Elena (name changed), 62, adds: “We have heard many times that even doctors do not want to get vaccinated, let alone us ordinary people.”

However, Tatiana, 60, says: “I received the vaccine as soon as they became available. Yes, I was feeling unwell for a couple of days, but that’s okay, I survived. I prefer to live in peace and not be afraid to get sick and go to hospital, or even worse.”

Vaccination: carrot and stick

Since the spring of 2021, the government has been taking various approaches to increase people’s interest in vaccines. 

In Moscow, for example, several cars and even an entire apartment in the Moscow region were raffled off to people who had been vaccinated.

Apparently, these measures did not increase the popularity of vaccination, and the state switched to restrictive measures to punish those who have not been vaccinated. In some regions, people who have not been vaccinated have been restricted from working. There have been several cases in the news where some have tried to buy fake vaccination certificates.

“In in medical institutions in our city of St. Petersburg, you cannot see certain doctors unless you present a certificate of vaccination or a proof that you have a chronic disease like diabetes,” says Sveta Hansen. 

Digital divide

In June, the Moscow Mayor’s Office stunned people with an order: restaurants could only be accessed by presenting the QR code confirming vaccination or a negative COVID test on the screen of their smartphone. After a couple of weeks and a public outcry, it was cancelled. 

Such “high-tech” restrictions can have a very negative affect on older people. What if a person does not know how to use a smartphone or simply does not have one? They didn’t even think about this detail. 

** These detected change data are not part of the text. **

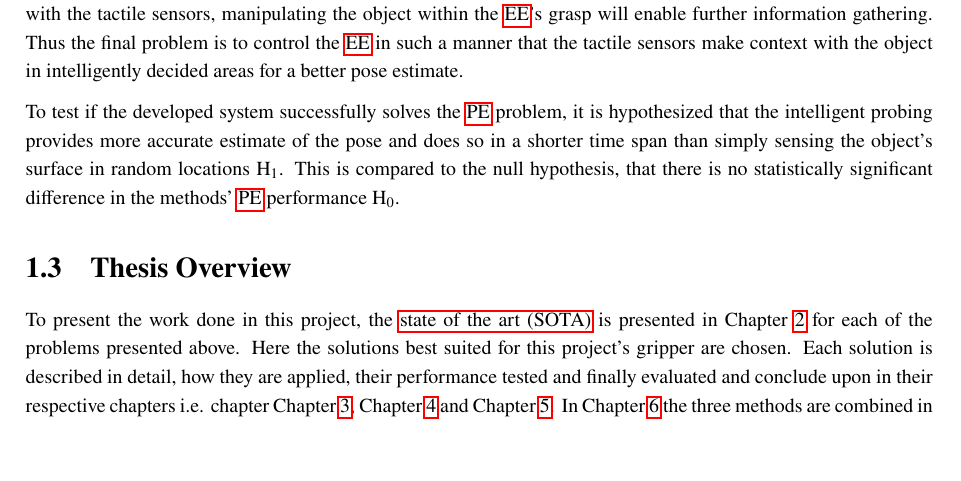
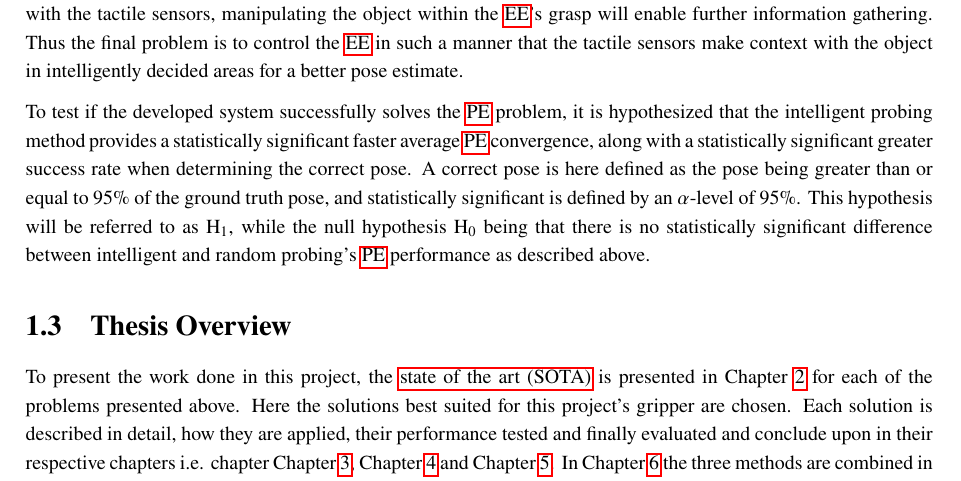
Before and after one commit to vmstavens/master-thesis, a LaTeX thesis (main.tex, which reads chapters/introduction/introduction.tex): part of page 7 of 17, cut so that both start at the same text, the shorter picture padded with empty space. Compiled offline with pdfLaTeX.

Commit message:
update desc. with percentages

```diff
--- a/chapters/introduction/introduction.tex
+++ b/chapters/introduction/introduction.tex
@@ -41,7 +41,10 @@ Problem 2 is to convert the collected data from problem 1 to estimated pose cand
 % problem 3
 Finally problem 3 involves in-hand manipulation. Since the initial grasp of the object might not be oriented in a manner where the recognizable features make context with the tactile sensors, manipulating the object within the \gls{ee}'s grasp will enable further information gathering. Thus the final problem is to control the \gls{ee} in such a manner that the tactile sensors make context with the object in intelligently decided areas for a better pose estimate. \medskip
 
-To test if the developed system successfully solves the \gls{pe} problem, it is hypothesized that the intelligent probing provides more accurate estimate of the pose and does so in a shorter time span than simply sensing the object's surface in random locations $\text{H}_1$. This is compared to the null hypothesis, that there is no statistically significant difference in the methods' \gls{pe} performance $\text{H}_0$.
+To test if the developed system successfully solves the \gls{pe} problem, it is hypothesized that the intelligent probing method provides a statistically significant faster average \gls{pe} convergence, along with a statistically significant greater success rate when determining the correct pose. A correct pose is here defined as the pose being greater than or equal to 95\% of the ground truth pose, and statistically significant is defined by an $\alpha$-level of 95\%. This hypothesis will be referred to as $\text{H}_1$, while the null hypothesis $\text{H}_0$ being that there is no statistically significant difference between intelligent and random probing's \gls{pe} performance as described above.
+
+% more accurate estimates of the pose and does so in a shorter time span than simply sensing the object's surface in random locations $\text{H}_1$.
+% This is compared to the null hypothesis, that there is no statistically significant difference in the methods' \gls{pe} performance $\text{H}_0$.
 
 % such that further information is gained by probing the object. Here new desired surface points are found through intelligent probing such that strong surface features are found to better identify the object's correct pose. \medskip
 
```
Also changed, not shown: main.pdf.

And these are not the only digital restrictions that have been brought in by the government. For example, you can only go to a museum or theatre if you buy a ticket online; ordinary ticket offices no longer work. Older people who want to visit such facilities are simply denied access.

In addition, Russia is opening entrance to those vaccinated with the Russian vaccine abroad. But, again, at the airport you are expected to present the QR code from the screen of your smartphone. This discriminates against older migrants.

All in all, since the very beginning of the pandemic in Russia, growing inequality was compounded by a widening gap between generations. “People see that the rights of some people are being denied, while the rights of others have been expanded. This has created a strong gap in society, which is getting worse with the vaccination campaign,” concludes Sveta Hansen.

By Vitaliy Konovalov, Communications Manager